Colistin is the last agent used to combat bacteria that are resistant to the strongest antibiotics. Colistin has remained the best tool available to treat multidrug resistant bacteria because bacteria were not exchanging genes for its resistance… Alarms sounded in the microbiology community in late 2015 when the first transferrable gene for colistin-resistance was identified in China. Since the report, the global health community has monitored and searched for the occurrence of this gene in the food supply and in humans. This colistin-resistance gene has been reported in Europe and Canada and, as of now, is reported in the U.S. ((“First Discovery in United States of Colistin Resistance in a Human E. Coli Infection”, The U.S. Military HIV Research Program, Science Daily, May 26, 2016.))

Countries that restrict antibiotic use to medical purposes only do not report drug-resistant superbugs. But, regulating use of antibiotics for only medical purposes cuts into profits of livestock and pharmaceutical industries. There’s that word “profit” once again, undercutting healthcare. Sensibly, publicly funded health research does not focus on profits, which is why neoliberals hate public funding.

Another “last gasp” antibiotic that saves human lives, carbapenem, is also under attack by genes, which are mobile and susceptible to mixing with other bacterial strains. In fact, carbapenem-resistant strains are already found in the U.S.

Health officials are watching in horror as bacteria become resistant to powerful carbapenem antibiotics— one of the last drugs on the shelf. ((“Antibiotic Resistance: The Last Resort”, Nature, July 24, 2013.))

The Nightmare Bacteria

Bottom line, “Once a colistin-resistant strain exchanges genes with a carbapenem-resistant one, the likely result is a ‘nightmare bacteria’ that no antibiotic can tame, the CDC says” (Shah). Observers claim it’s only a matter of when, not if.

Imagine a horror film of people dying left and right because of a rampant “nightmare bacteria” that cannot be treated because of gene mutations, and the scene is set.

Under the circumstances, even minor injuries and common infections could kill patients. And, medical procedures like a knee-replacement would entail a major risk of infection that cannot be cured and could lead to death. A sudden death syndrome will haunt society like The Black Death pandemic of the 14th century that killed 75 to 200 million people, but the world’s population then was only 500 million.

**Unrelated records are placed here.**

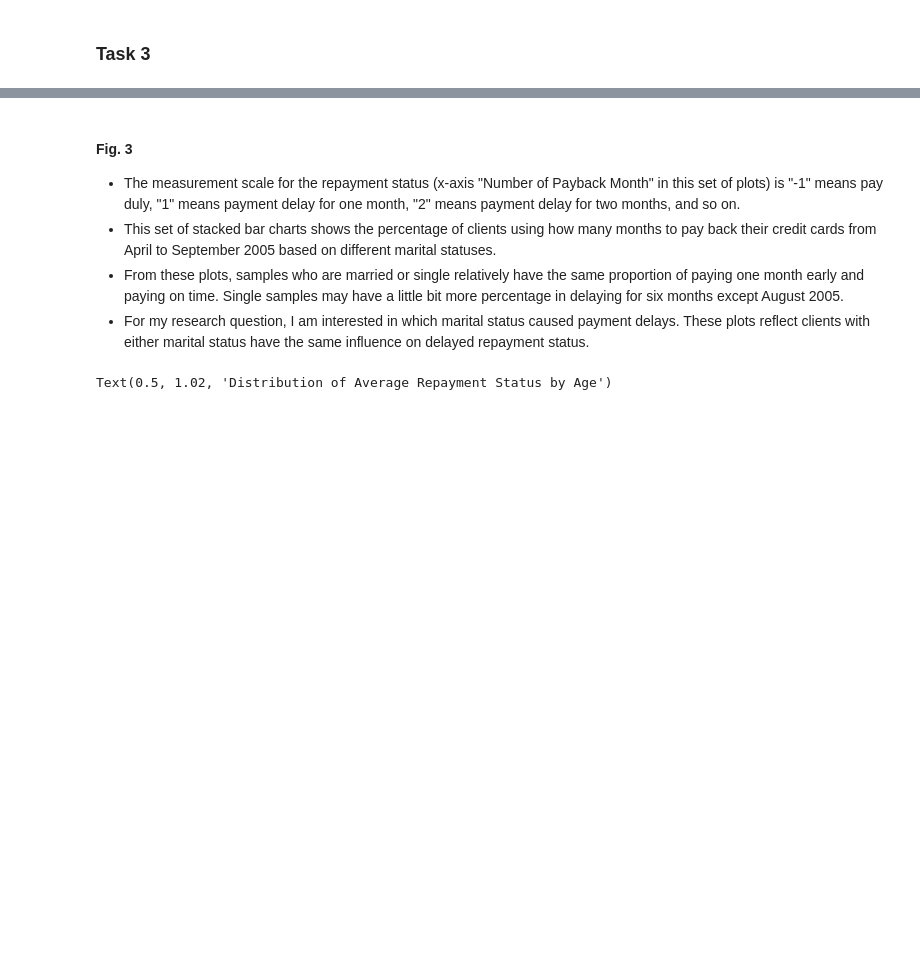
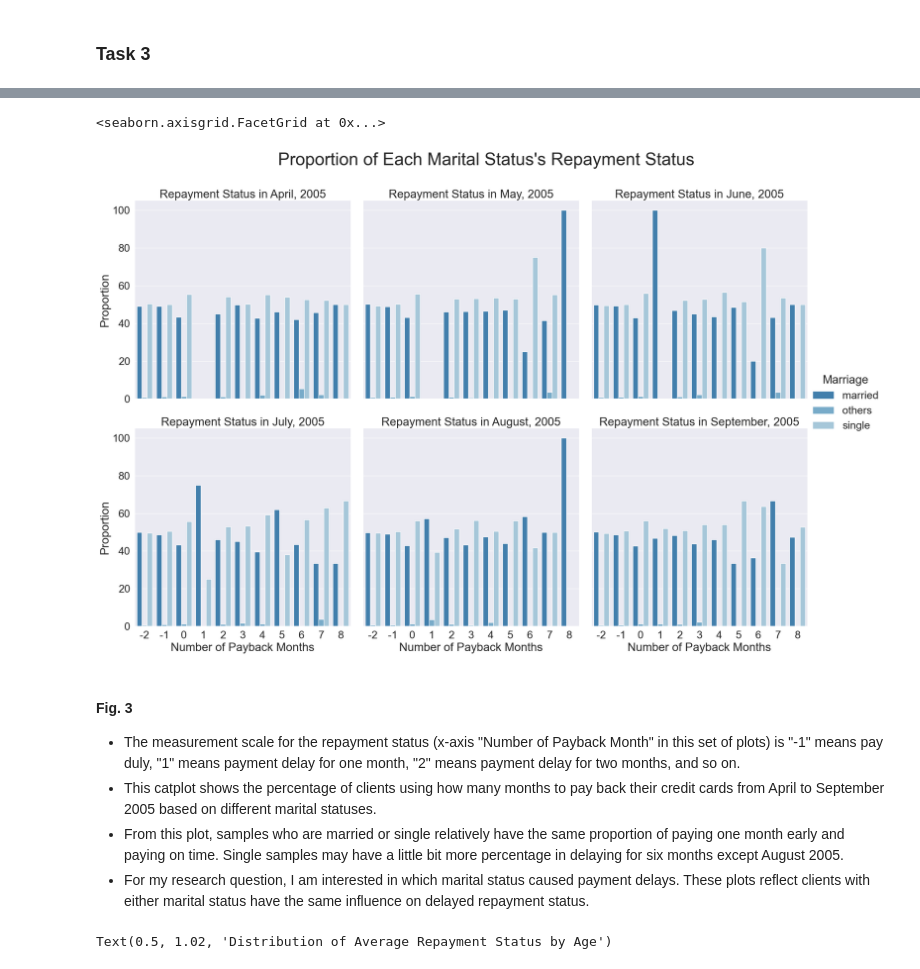
Before and after one commit to ubco-W2022T2-data301/project-group-group27, a Jupyter notebook: analysis/analysis_Remy.ipynb, the cells around one changed output, grey strips where cells are left out. Saved outputs shown, nothing was run; the diff lists cells and outputs as text; code cells hidden in the pictures; blank space fills up the shorter version.

```diff
--- a/analysis/analysis_Remy.ipynb
+++ b/analysis/analysis_Remy.ipynb
@@ -1300,0 +1241,12 @@ plt.show()
+# %%
+# Reshape dataframe to a more reasonable one to make plot.
+p13=pd.melt(pdf13(), id_vars =['Marriage','Count','Percentage'], value_vars =['Repayment_Status_April,2005'])
+p14=pd.melt(pdf14(), id_vars =['Marriage','Count','Percentage'], value_vars =['Repayment_Status_May,2005'])
+p15=pd.melt(pdf15(), id_vars =['Marriage','Count','Percentage'], value_vars =['Repayment_Status_June,2005'])
+p16=pd.melt(pdf16(), id_vars =['Marriage','Count','Percentage'], value_vars =['Repayment_Status_July,2005'])
+p17=pd.melt(pdf17(), id_vars =['Marriage','Count','Percentage'], value_vars =['Repayment_Status_August,2005'])
+p18=pd.melt(pdf18(), id_vars =['Marriage','Count','Percentage'], value_vars =['Repayment_Status_September,2005'])
+set3=pd.concat([p13,p14,p15,p16,p17,p18]).reset_index(drop=True)
+set3=set3.rename(columns={"variable":"Month","value":"Repayment_Status"})
+set3["Month"] =set3["Month"].map({"Repayment_Status_April,2005": "April", "Repayment_Status_May,2005": "May","Repayment_Status_June,2005":"June","Repayment_Status_July,2005":"July","Repayment_Status_August,2005":"August","Repayment_Status_September,2005": "September"})
+set3
@@ -1301,8 +1267,19 @@ plt.show()
+# %%
+# Create one catplot for showing the percentage of each marital status's repayment status in each month.
+sns.set(style='darkgrid',font_scale=2)
+plot_set3=sns.catplot(x='Repayment_Status',y='Percentage',hue='Marriage',col = 'Month',col_wrap=3,
+            data=set3, kind='bar', height=7,aspect=1,palette='tab20c',width=0.8)
+plot_set3.fig.suptitle("Proportion of Each Marital Status's Repayment Status",fontsize=36,y=1.05)
+plot_set3.set_axis_labels('Number of Payback Months', 'Proportion')
+plot_set3.set_titles('Repayment Status in {col_name}, 2005')
+# %% [output]
+<seaborn.axisgrid.FacetGrid at 0x...>
+[figure, added]
 # %% [markdown]
 #### Fig. 3
 - The measurement scale for the repayment status (x-axis "Number of Payback Month" in this set of plots) is "-1" means pay duly, "1" means payment delay for one month, "2" means payment delay for two months, and so on.
-- This set of stacked bar charts shows the percentage of clients using how many months to pay back their credit cards from April to September 2005 based on different marital statuses.
-- From these plots, samples who are married or single relatively have the same proportion of paying one month early and paying on time. Single samples may have a little bit more percentage in delaying for six months except August 2005.
+- This catplot shows the percentage of clients using how many months to pay back their credit cards from April to September 2005 based on different marital statuses.
+- From this plot, samples who are married or single relatively have the same proportion of paying one month early and paying on time. Single samples may have a little bit more percentage in delaying for six months except August 2005.
 - For my research question, I am interested in which marital status caused payment delays. These plots reflect clients with either marital status have the same influence on delayed repayment status.
 # %%
 dfp19=df9.groupby(['Age','Average_Repayment_Status']).size().to_frame().reset_index()
```
Also changed, not shown: parts of 10 cells of this notebook.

Double-bottom line: The desperate need for new antibiotics is not as profitable for drug companies as developing drugs that sick patients take for months or years. A new antibiotic might have market value of only $50 million whereas a prescription drug for heart disease is worth billions. This profit motive disrupts the dire necessity of finding new antibiotics to challenge drug-resistant bacteria as 15 of the 18 largest drug companies have dropped the antibiotics market altogether. Imagine that! Aren’t they supposed to be drug companies? But, the profit motive (a hallmark of neoliberalism) prevents them from discovering the most widely used drugs for the most people at the front line of attack, and as a result, a pandemic may be unstoppable, which, by way of comparison, will make concerns about terrorists look like toddlers in playpens.

Maybe public funding of disease prevention is not such a bad idea after all.

Wherever, whenever the neoliberal principle “the least government is the best government” interrupts, bans, underfunds or privatizes good, solid government societal programs, all hell breaks lose, like clockwork.

And, oh by the way, watch out social security and Medicare! Neoliberal advocates that preach “privatization of everything in sight” are eyeballing those longstanding social welfare programs!

Robert Hunziker (MA, economic history, DePaul University) is a freelance writer and environmental journalist whose articles have been translated into foreign languages and appeared in over 50 journals, magazines, and sites worldwide. He can be contacted at: Read other articles by Robert.